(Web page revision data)

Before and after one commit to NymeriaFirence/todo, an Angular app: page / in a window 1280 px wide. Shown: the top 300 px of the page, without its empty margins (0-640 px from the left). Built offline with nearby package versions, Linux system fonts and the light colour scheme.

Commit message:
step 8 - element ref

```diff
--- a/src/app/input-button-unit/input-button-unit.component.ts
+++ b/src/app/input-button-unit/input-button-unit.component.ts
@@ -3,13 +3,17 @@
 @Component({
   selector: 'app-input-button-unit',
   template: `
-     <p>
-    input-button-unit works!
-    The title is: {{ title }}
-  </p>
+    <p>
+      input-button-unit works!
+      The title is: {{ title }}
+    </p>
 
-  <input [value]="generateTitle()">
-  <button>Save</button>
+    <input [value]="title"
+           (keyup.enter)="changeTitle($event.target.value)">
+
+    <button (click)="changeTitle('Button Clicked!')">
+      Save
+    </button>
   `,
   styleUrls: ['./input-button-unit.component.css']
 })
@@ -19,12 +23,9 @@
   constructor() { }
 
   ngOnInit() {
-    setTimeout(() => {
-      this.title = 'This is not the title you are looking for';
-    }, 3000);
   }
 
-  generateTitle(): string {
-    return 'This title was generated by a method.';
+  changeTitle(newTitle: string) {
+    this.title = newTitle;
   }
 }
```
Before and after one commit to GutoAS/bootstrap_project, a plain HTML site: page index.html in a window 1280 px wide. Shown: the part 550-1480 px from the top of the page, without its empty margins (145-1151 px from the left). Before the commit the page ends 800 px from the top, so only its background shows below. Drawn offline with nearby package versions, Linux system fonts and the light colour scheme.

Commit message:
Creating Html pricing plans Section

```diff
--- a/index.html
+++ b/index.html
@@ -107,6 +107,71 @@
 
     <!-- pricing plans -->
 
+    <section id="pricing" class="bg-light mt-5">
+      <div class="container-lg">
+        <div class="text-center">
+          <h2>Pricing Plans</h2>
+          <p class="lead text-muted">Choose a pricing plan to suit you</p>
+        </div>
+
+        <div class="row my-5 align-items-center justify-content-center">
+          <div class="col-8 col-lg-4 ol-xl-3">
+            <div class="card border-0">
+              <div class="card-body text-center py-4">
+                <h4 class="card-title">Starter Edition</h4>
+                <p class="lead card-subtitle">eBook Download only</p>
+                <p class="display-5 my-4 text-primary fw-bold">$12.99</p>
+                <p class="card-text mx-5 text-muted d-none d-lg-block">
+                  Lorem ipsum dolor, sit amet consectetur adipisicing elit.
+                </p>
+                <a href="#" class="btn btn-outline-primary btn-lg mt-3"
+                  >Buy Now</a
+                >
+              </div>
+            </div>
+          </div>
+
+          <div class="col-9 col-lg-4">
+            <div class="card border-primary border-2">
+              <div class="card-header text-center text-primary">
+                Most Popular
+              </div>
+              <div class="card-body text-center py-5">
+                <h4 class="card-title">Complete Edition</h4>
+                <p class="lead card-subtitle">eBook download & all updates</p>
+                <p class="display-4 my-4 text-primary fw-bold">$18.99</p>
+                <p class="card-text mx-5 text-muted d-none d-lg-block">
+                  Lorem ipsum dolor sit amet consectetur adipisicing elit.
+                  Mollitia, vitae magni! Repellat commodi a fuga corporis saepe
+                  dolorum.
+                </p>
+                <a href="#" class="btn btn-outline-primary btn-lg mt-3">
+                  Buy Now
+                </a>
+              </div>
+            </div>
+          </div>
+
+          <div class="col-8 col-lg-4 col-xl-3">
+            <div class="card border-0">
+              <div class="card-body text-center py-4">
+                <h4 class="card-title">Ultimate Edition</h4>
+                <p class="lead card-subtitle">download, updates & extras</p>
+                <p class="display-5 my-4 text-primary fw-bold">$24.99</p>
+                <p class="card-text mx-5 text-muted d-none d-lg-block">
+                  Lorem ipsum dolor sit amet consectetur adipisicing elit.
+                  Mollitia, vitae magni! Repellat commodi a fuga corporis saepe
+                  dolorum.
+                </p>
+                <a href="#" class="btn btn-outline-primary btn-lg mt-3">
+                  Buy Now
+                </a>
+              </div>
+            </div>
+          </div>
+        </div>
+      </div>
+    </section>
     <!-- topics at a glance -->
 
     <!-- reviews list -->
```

▸ **Exercise aim**:
The word to find is "unit". Copy every line of the data that holds it.

▸ **Reply to the exercise**:
--- a/src/app/input-button-unit/input-button-unit.component.ts
+++ b/src/app/input-button-unit/input-button-unit.component.ts
   selector: 'app-input-button-unit',
-    input-button-unit works!
+      input-button-unit works!
   styleUrls: ['./input-button-unit.component.css']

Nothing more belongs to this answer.